= Aim of the task =
Exclude the pictures from your copy, and reproduce each entry below verbatim.

= Record excerpts =
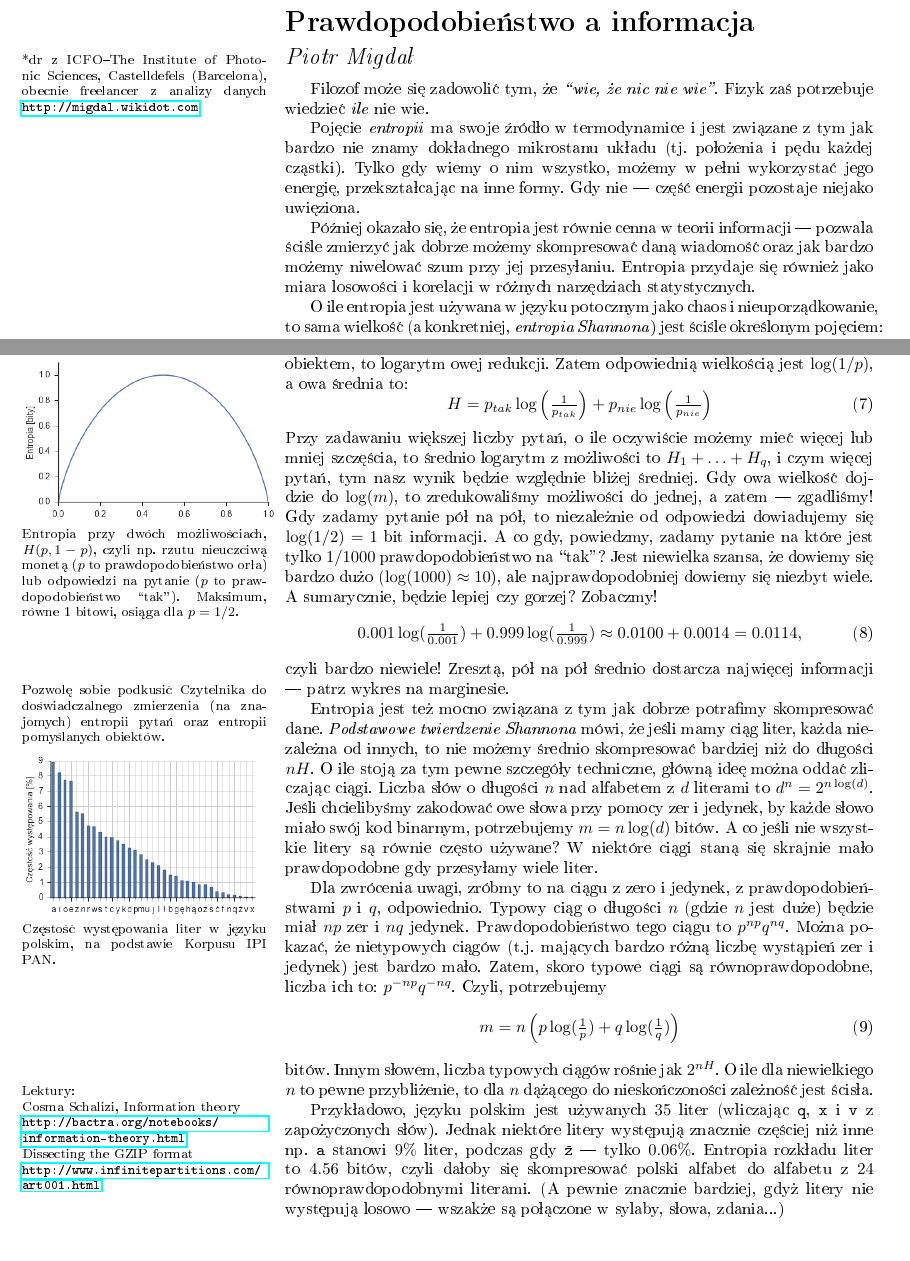
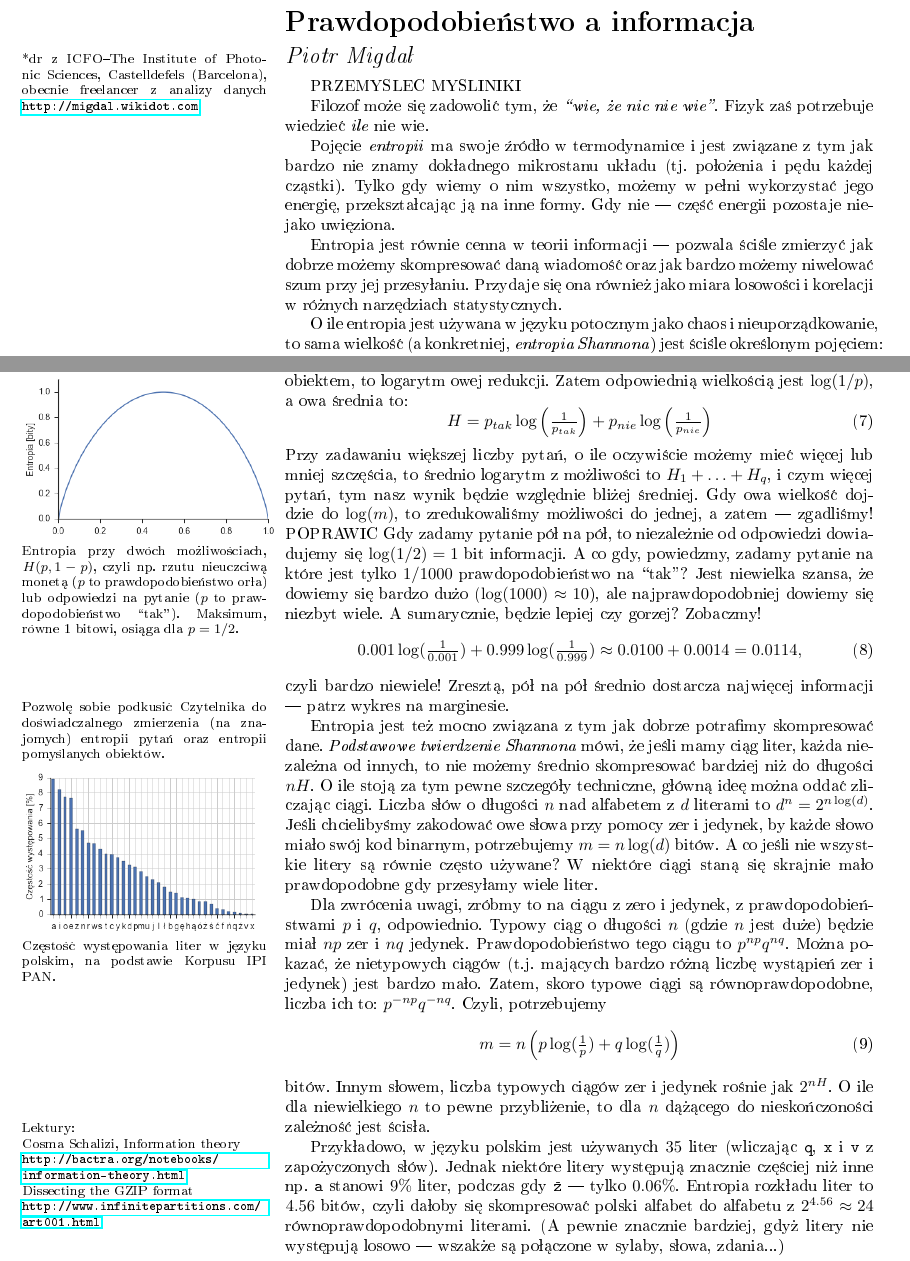
Before and after one commit to stared/delta-entropia, a LaTeX document (entropia.tex): two parts of pages 1 and 2 of 2, joined at a grey line, cut so that both start at the same text. Compiled offline with pdfLaTeX.

Commit message:
uwagi wojtka

```diff
--- a/entropia.tex
+++ b/entropia.tex
@@ -28,15 +28,17 @@
 
 \medskip
 
+PRZEMYSLEC MYSLINIKI
+
 Filozof może się zadowolić tym, że \emph{``wie, że nic nie wie''}.
 Fizyk zaś potrzebuje wiedzieć \emph{ile} nie wie.
 
 Pojęcie \emph{entropii} ma swoje źródło w termodynamice i jest związane z tym jak bardzo nie znamy dokładnego mikrostanu układu (tj. położenia i pędu każdej cząstki).
-Tylko gdy wiemy o nim wszystko, możemy w pełni wykorzystać jego energię, przekształcając na inne formy.
+Tylko gdy wiemy o nim wszystko, możemy w pełni wykorzystać jego energię, przekształcając ją na inne formy.
 Gdy nie --- część energii pozostaje niejako uwięziona.
 
-Później okazało się, że entropia jest równie cenna w teorii informacji --- pozwala ściśle zmierzyć jak dobrze możemy skompresować daną wiadomość oraz jak bardzo możemy niwelować szum przy jej przesyłaniu.
-Entropia przydaje się również jako miara losowości i korelacji w różnych narzędziach statystycznych.
+Entropia jest równie cenna w teorii informacji --- pozwala ściśle zmierzyć jak dobrze możemy skompresować daną wiadomość oraz jak bardzo możemy niwelować szum przy jej przesyłaniu.
+Przydaje się ona również jako miara losowości i korelacji w różnych narzędziach statystycznych.
 
 O ile entropia jest używana w języku potocznym jako chaos i nieuporządkowanie, to sama wielkość (a konkretniej, \emph{entropia Shannona}) jest ściśle określonym pojęciem:
 %
@@ -125,6 +127,7 @@ Zatem odpowiednią wielkością jest $\log(1/p)$, a owa średnia to:
 %
 Przy zadawaniu większej liczby pytań, o ile oczywiście możemy mieć więcej lub mniej szczęścia, to średnio logarytm z możliwości to $H_1 + \ldots + H_{q}$, i czym więcej pytań, tym nasz wynik będzie względnie bliżej średniej.
 Gdy owa wielkość dojdzie do $\log(m)$, to zredukowaliśmy możliwości do jednej, a zatem --- zgadliśmy!
+POPRAWIC
 %
     \marginpar{\includegraphics[height=3.5cm]{entropia2}\\
     \footnotesize Entropia przy dwóch możliwościach, $H(p, 1 - p)$, czyli np. rzutu nieuczciwą monetą ($p$ to prawdopodobieństwo orła) lub odpowiedzi na pytanie ($p$ to prawdopodobieństwo ``tak''). Maksimum, równe 1 bitowi, osiąga dla $p=1/2$.}
@@ -169,7 +172,7 @@ Czyli, potrzebujemy
 \end{align}
 %
 bitów.
-Innym słowem, liczba typowych ciągów rośnie jak $2^{n H}$.
+Innym słowem, liczba typowych ciągów zer i jedynek rośnie jak $2^{n H}$.
 O ile dla niewielkiego $n$ to pewne przybliżenie, to dla $n$ dążącego do nieskończoności zależność jest ścisła.
 
     \marginpar{\footnotesize  Lektury:\\
@@ -178,9 +181,9 @@ O ile dla niewielkiego $n$ to pewne przybliżenie, to dla $n$ dążącego do nie
     Dissecting the GZIP format\\
     \url{http://www.infinitepartitions.com/art001.html}}
 %
-Przykładowo, języku polskim jest używanych $35$ liter (wliczając \texttt{q}, \texttt{x} i \texttt{v} z zapożyczonych słów).
+Przykładowo, w języku polskim jest używanych $35$ liter (wliczając \texttt{q}, \texttt{x} i \texttt{v} z zapożyczonych słów).
 Jednak niektóre litery występują znacznie częściej niż inne np. \texttt{a} stanowi $9\%$ liter, podczas gdy $\texttt{ź}$ --- tylko $0.06\%$.
-Entropia rozkładu liter to $4.56$ bitów, czyli dałoby się skompresować polski alfabet do alfabetu z $24$ równoprawdopodobnymi literami.
+Entropia rozkładu liter to $4.56$ bitów, czyli dałoby się skompresować polski alfabet do alfabetu z $2^{4.56}\approx 24$ równoprawdopodobnymi literami.
 (A pewnie znacznie bardziej, gdyż litery nie występują losowo --- wszakże są połączone w sylaby, słowa, zdania...)
 
 
```
Also changed, not shown: entropia.tex (6 more changed lines).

= Exercise answer =
Before and after one commit to stared/delta-entropia, a LaTeX document (entropia.tex): two parts of pages 1 and 2 of 2, joined at a grey line, cut so that both start at the same text. Compiled offline with pdfLaTeX.

Commit message:
uwagi wojtka

```diff
--- a/entropia.tex
+++ b/entropia.tex
@@ -28,15 +28,17 @@
 
 \medskip
 
+PRZEMYSLEC MYSLINIKI
+
 Filozof może się zadowolić tym, że \emph{``wie, że nic nie wie''}.
 Fizyk zaś potrzebuje wiedzieć \emph{ile} nie wie.
 
 Pojęcie \emph{entropii} ma swoje źródło w termodynamice i jest związane z tym jak bardzo nie znamy dokładnego mikrostanu układu (tj. położenia i pędu każdej cząstki).
-Tylko gdy wiemy o nim wszystko, możemy w pełni wykorzystać jego energię, przekształcając na inne formy.
+Tylko gdy wiemy o nim wszystko, możemy w pełni wykorzystać jego energię, przekształcając ją na inne formy.
 Gdy nie --- część energii pozostaje niejako uwięziona.
 
-Później okazało się, że entropia jest równie cenna w teorii informacji --- pozwala ściśle zmierzyć jak dobrze możemy skompresować daną wiadomość oraz jak bardzo możemy niwelować szum przy jej przesyłaniu.
-Entropia przydaje się również jako miara losowości i korelacji w różnych narzędziach statystycznych.
+Entropia jest równie cenna w teorii informacji --- pozwala ściśle zmierzyć jak dobrze możemy skompresować daną wiadomość oraz jak bardzo możemy niwelować szum przy jej przesyłaniu.
+Przydaje się ona również jako miara losowości i korelacji w różnych narzędziach statystycznych.
 
 O ile entropia jest używana w języku potocznym jako chaos i nieuporządkowanie, to sama wielkość (a konkretniej, \emph{entropia Shannona}) jest ściśle określonym pojęciem:
 %
@@ -125,6 +127,7 @@ Zatem odpowiednią wielkością jest $\log(1/p)$, a owa średnia to:
 %
 Przy zadawaniu większej liczby pytań, o ile oczywiście możemy mieć więcej lub mniej szczęścia, to średnio logarytm z możliwości to $H_1 + \ldots + H_{q}$, i czym więcej pytań, tym nasz wynik będzie względnie bliżej średniej.
 Gdy owa wielkość dojdzie do $\log(m)$, to zredukowaliśmy możliwości do jednej, a zatem --- zgadliśmy!
+POPRAWIC
 %
     \marginpar{\includegraphics[height=3.5cm]{entropia2}\\
     \footnotesize Entropia przy dwóch możliwościach, $H(p, 1 - p)$, czyli np. rzutu nieuczciwą monetą ($p$ to prawdopodobieństwo orła) lub odpowiedzi na pytanie ($p$ to prawdopodobieństwo ``tak''). Maksimum, równe 1 bitowi, osiąga dla $p=1/2$.}
@@ -169,7 +172,7 @@ Czyli, potrzebujemy
 \end{align}
 %
 bitów.
-Innym słowem, liczba typowych ciągów rośnie jak $2^{n H}$.
+Innym słowem, liczba typowych ciągów zer i jedynek rośnie jak $2^{n H}$.
 O ile dla niewielkiego $n$ to pewne przybliżenie, to dla $n$ dążącego do nieskończoności zależność jest ścisła.
 
     \marginpar{\footnotesize  Lektury:\\
@@ -178,9 +181,9 @@ O ile dla niewielkiego $n$ to pewne przybliżenie, to dla $n$ dążącego do nie
     Dissecting the GZIP format\\
     \url{http://www.infinitepartitions.com/art001.html}}
 %
-Przykładowo, języku polskim jest używanych $35$ liter (wliczając \texttt{q}, \texttt{x} i \texttt{v} z zapożyczonych słów).
+Przykładowo, w języku polskim jest używanych $35$ liter (wliczając \texttt{q}, \texttt{x} i \texttt{v} z zapożyczonych słów).
 Jednak niektóre litery występują znacznie częściej niż inne np. \texttt{a} stanowi $9\%$ liter, podczas gdy $\texttt{ź}$ --- tylko $0.06\%$.
-Entropia rozkładu liter to $4.56$ bitów, czyli dałoby się skompresować polski alfabet do alfabetu z $24$ równoprawdopodobnymi literami.
+Entropia rozkładu liter to $4.56$ bitów, czyli dałoby się skompresować polski alfabet do alfabetu z $2^{4.56}\approx 24$ równoprawdopodobnymi literami.
 (A pewnie znacznie bardziej, gdyż litery nie występują losowo --- wszakże są połączone w sylaby, słowa, zdania...)
 
 
```
Also changed, not shown: entropia.tex (6 more changed lines).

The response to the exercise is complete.